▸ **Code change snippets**
════════
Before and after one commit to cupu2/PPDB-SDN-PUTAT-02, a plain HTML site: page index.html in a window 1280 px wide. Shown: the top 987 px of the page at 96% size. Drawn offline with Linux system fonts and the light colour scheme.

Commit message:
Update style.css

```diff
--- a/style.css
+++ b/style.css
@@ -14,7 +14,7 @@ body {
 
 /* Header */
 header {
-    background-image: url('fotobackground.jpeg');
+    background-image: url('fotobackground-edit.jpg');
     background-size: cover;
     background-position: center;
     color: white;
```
════════
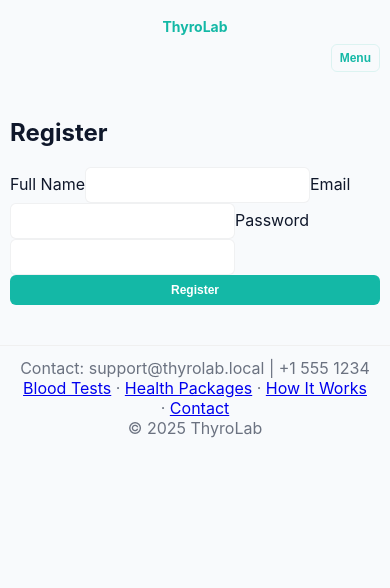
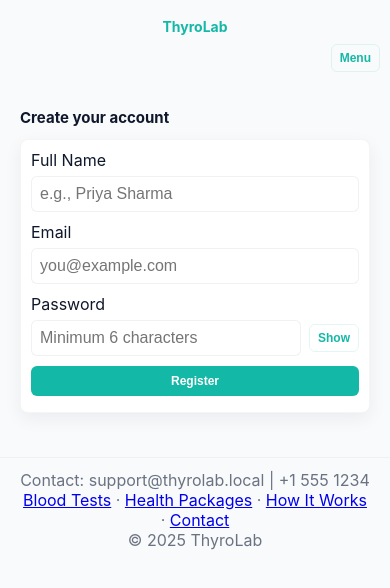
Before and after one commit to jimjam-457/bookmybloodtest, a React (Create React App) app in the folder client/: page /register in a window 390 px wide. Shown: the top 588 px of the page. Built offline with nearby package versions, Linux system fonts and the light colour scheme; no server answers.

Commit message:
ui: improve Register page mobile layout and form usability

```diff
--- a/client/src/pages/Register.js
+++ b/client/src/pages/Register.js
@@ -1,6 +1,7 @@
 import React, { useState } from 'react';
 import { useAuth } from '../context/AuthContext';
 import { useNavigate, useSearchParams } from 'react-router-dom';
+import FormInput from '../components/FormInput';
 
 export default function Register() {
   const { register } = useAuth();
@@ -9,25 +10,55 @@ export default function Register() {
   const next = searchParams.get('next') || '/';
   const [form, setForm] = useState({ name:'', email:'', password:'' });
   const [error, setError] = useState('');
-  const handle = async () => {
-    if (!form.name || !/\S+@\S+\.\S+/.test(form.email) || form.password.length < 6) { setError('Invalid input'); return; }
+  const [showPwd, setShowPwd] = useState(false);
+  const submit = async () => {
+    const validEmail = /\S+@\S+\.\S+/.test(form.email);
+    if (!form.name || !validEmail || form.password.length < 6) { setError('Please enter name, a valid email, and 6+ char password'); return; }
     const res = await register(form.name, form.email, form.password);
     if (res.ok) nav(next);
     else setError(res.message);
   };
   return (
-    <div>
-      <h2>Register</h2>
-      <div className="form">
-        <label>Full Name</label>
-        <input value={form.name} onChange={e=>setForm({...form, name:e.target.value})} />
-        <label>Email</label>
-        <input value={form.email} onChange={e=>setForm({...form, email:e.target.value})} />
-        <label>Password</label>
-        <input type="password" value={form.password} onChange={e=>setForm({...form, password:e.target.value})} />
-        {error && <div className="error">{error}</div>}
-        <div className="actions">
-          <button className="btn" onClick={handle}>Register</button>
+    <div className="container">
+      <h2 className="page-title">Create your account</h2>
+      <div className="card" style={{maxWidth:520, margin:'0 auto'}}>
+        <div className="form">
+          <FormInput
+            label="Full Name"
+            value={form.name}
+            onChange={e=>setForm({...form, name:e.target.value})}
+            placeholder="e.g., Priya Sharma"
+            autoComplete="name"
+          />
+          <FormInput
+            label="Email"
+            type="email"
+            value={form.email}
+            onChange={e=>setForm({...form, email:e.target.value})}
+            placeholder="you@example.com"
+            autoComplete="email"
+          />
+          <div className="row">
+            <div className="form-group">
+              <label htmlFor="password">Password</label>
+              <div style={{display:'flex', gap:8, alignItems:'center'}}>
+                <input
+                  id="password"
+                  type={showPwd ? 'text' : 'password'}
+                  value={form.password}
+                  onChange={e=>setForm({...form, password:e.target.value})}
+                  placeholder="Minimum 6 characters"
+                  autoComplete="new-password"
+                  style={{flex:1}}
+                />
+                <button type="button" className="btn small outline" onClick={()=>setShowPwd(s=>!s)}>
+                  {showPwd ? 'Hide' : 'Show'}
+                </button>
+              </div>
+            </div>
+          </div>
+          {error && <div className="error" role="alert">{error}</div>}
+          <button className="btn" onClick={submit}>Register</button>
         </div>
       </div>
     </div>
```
════════
▸ **WHAT THE TASK ASKS**
From the entries above, copy out every line where the string "value" appears.

▸ **RESULT FOR THIS EXERCISE**
-        <input value={form.name} onChange={e=>setForm({...form, name:e.target.value})} />
-        <input value={form.email} onChange={e=>setForm({...form, email:e.target.value})} />
-        <input type="password" value={form.password} onChange={e=>setForm({...form, password:e.target.value})} />
+            value={form.name}
+            onChange={e=>setForm({...form, name:e.target.value})}
+            value={form.email}
+            onChange={e=>setForm({...form, email:e.target.value})}
+                  value={form.password}
+                  onChange={e=>setForm({...form, password:e.target.value})}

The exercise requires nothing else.